City of Tranquil Light is an enthralling love story about two people, their adopted country and their God--a deceptively straightforward novel told in powerful, profound prose. It's based on the life of Bo Caldwell's maternal grandparents, who were missionaries in China and Taiwan from 1906 to 1961. In melding fiction and truth, we learn about remarkable lives, but also sense that we are discovering what Caldwell herself has learned of life and love and faith.
In 1906, Will Kiehn feels called to leave his young life as an Oklahoma farmer to go to China, where he falls in love with a fellow missionary, Katherine. They marry and live an eventful life, as one would expect; we're drawn deeply into their lives, the townspeople's lives, the Chinese civil wars and a faith that grows deeper through both tragedies and miracles.
The North China Plain city of Kuang P’ing Ch'eng, City of Tranquil Light--walled with four gates, in sharp silhouette against the horizon, the air smelling of smoke and the sweet clean scent of ripening winter wheat--is often in Will's mind as he thinks about his life; he's now widowed and living in a retirement home in California, where he reads the Bible in Chinese, more at home with it than English, just as his Chinese name, Kung P'ei Te, seems more a part of him than his legal name.
On his dresser is a photograph of his Shanghai wedding day in 1908, and his wife's diary, whose pages he now knows as well as his beloved Scriptures. As Will thinks back on the years he spent in China, where he first envisioned himself preaching to huge crowds and baptizing eager converts, never imagining the hardships and sorrows that awaited him, the story unfolds through his reminiscences and Katherine's diary. And what a story it is. "Again and again we were saved by the people we had come to help and carried through by the Lord we had come to serve. I am amazed at His faithfulness; even now our lives there fill me with awe."
Will is a modest man, ordinary, "an unlikely missionary." Katherine is a nurse, and as they settle into the countryside, where the introduction to their new land is swift and brutal, Katherine begins to treat patients. Will, meanwhile, soon questions his calling, and falls ill from both homesickness and shock at witnessing the beheading of three men. He's not encouraged by his evangelistic efforts, but finally has a convert who comes to God by way of the buttons on Will's Chinese jacket. But after a few years, Will stops thinking of China as an interlude, and calls it home.

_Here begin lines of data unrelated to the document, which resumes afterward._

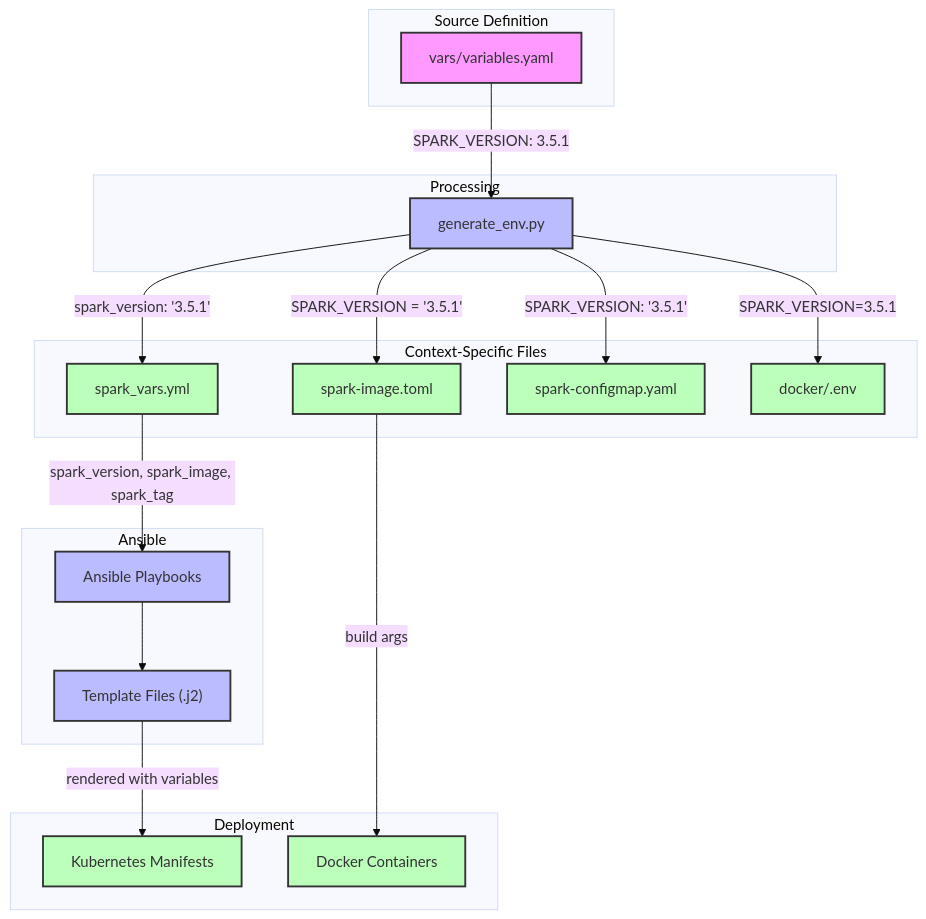
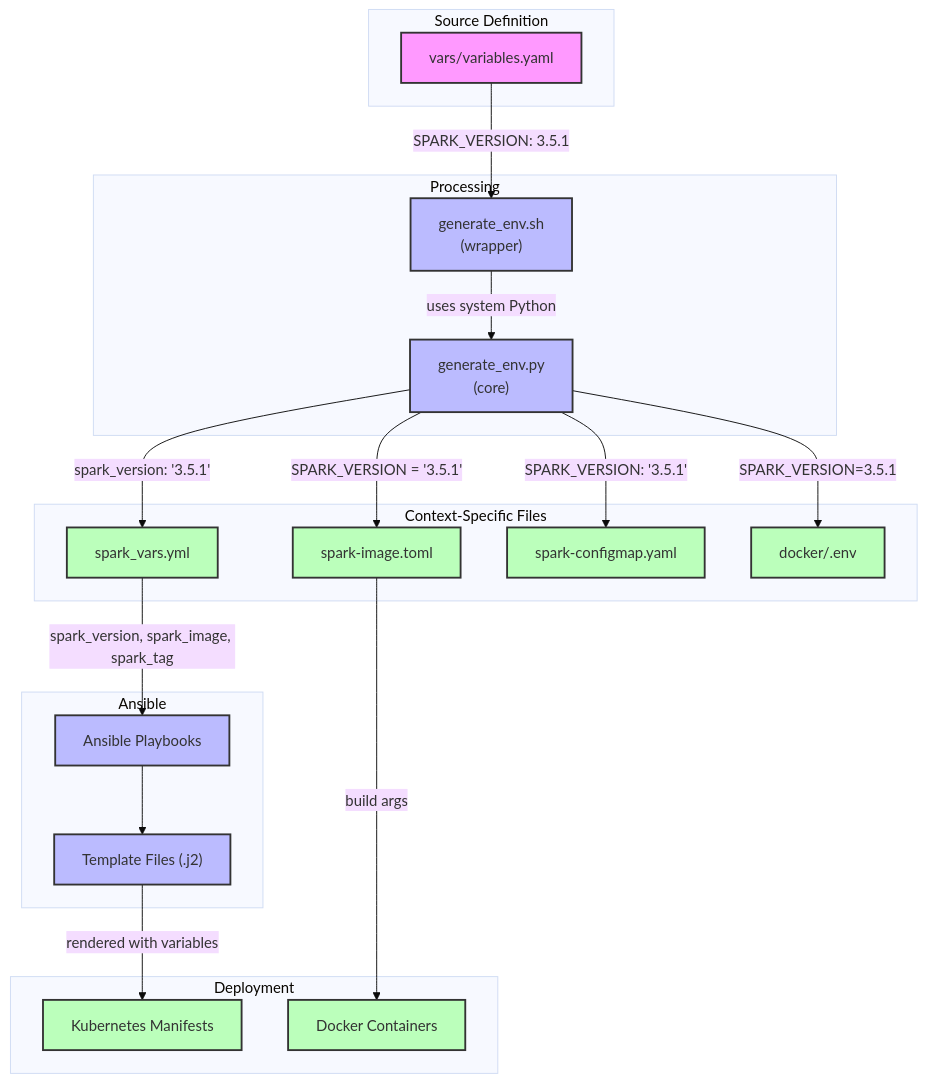
One commit to gxbrooks/spark-observability changed the diagram in docs/Variable_Flow_Diagram.md. Above: the diagram before and after it, drawn with Mermaid (base theme). The commit also changed 18 other files, not shown here.

````diff
--- a/docs/Variable_Flow_Diagram.md
+++ b/docs/Variable_Flow_Diagram.md
@@ -1,49 +1,51 @@
 ```mermaid
 flowchart TD
     subgraph "Source Definition"
         variables["vars/variables.yaml"]
     end
 
     subgraph "Processing"
-        generate_env["generate_env.py"]
+        generate_env["generate_env.sh\n(wrapper)"]
+        generate_env_py["generate_env.py\n(core)"]
     end
 
     subgraph "Context-Specific Files"
         spark_image["spark-image.toml"]
         spark_vars["spark_vars.yml"]
         spark_configmap["spark-configmap.yaml"]
         docker_env["docker/.env"]
     end
 
     subgraph "Ansible"
         playbooks["Ansible Playbooks"]
         templates["Template Files (.j2)"]
     end
 
     subgraph "Deployment"
         k8s_manifest["Kubernetes Manifests"]
         docker_container["Docker Containers"]
     end
 
     variables -->|"SPARK_VERSION: 3.5.1"| generate_env
+    generate_env -->|"uses system Python"| generate_env_py
     
-    generate_env -->|"SPARK_VERSION = '3.5.1'"| spark_image
-    generate_env -->|"spark_version: '3.5.1'"| spark_vars
-    generate_env -->|"SPARK_VERSION: '3.5.1'"| spark_configmap
-    generate_env -->|"SPARK_VERSION=3.5.1"| docker_env
+    generate_env_py -->|"SPARK_VERSION = '3.5.1'"| spark_image
+    generate_env_py -->|"spark_version: '3.5.1'"| spark_vars
+    generate_env_py -->|"SPARK_VERSION: '3.5.1'"| spark_configmap
+    generate_env_py -->|"SPARK_VERSION=3.5.1"| docker_env
     
     spark_vars -->|"spark_version, spark_image, spark_tag"| playbooks
     
     playbooks --> templates
     templates -->|"rendered with variables"| k8s_manifest
     
     spark_image -->|"build args"| docker_container
     
     classDef source fill:#f9f,stroke:#333,stroke-width:2px;
     classDef processor fill:#bbf,stroke:#333,stroke-width:2px;
     classDef output fill:#bfb,stroke:#333,stroke-width:2px;
     
     class variables source;
-    class generate_env,playbooks,templates processor;
+    class generate_env,generate_env_py,playbooks,templates processor;
     class spark_image,spark_vars,spark_configmap,docker_env,k8s_manifest,docker_container output;
 ```
````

In 1916, they have a daughter; a year later she is dead from dysentery; the shipments of medicine that could have saved her had been stolen. One hot day in July, Will is traveling between villages and finds himself at a drowning pool, a place where people dispose of unwanted infants. As he gazes at the bodies, he falls to the ground, overcome finally by exhaustion, grief at Lily's death and the horror of the small bodies. He wakes up in a cell, having been beaten by bandits. Held captive for more than a month, he converses with the bandit chief, Hsiao Lao, who wants Will to heal his son. Will treats the boy, and like the fable of the thorn pulled from the lion's paw (and "Hsiao Lao" means "Laughing Tiger"), his actions will rebound when the bandit chief reappears in most unexpected ways.
Bandits who decimate villages, soldiers who do the same, famine, drought, floods, war, earthquakes, bloodshed, death, sickness--these lives are abundant in suffering, but short of funds and supplies. In 1928, the country is at war; when soldiers take over their town, Katherine, caring for the wounded, offers the blessings of opium and faith and thanks God for both. The takeover culminates in a heart-stopping scene in their compound, where belief, sacrifice and a surprising gift from God meet.
Finally, Will and Katherine realize they have to leave China in order to protect the townspeople as the Communists take control. It breaks their hearts, because they are now leaving family. When Will pays one last visit to his daughter's grave, China and God have a parting miracle for him.
In his 80s, Will remembers what Katherine wrote inside the cover of her Bible: "We often wait for God with hope. But sometimes we must wait for hope... and it always comes." With hope Will finds a peace with unanswered questions, even as he still longs for his wife and his true country. But his life has been and still is colored by unexpected moments of grace and a belief that God's love will never let him go.--Marilyn Dahl
Shelf Talker: A beautiful and moving novel about a missionary couple in China, a story of profound love and faith.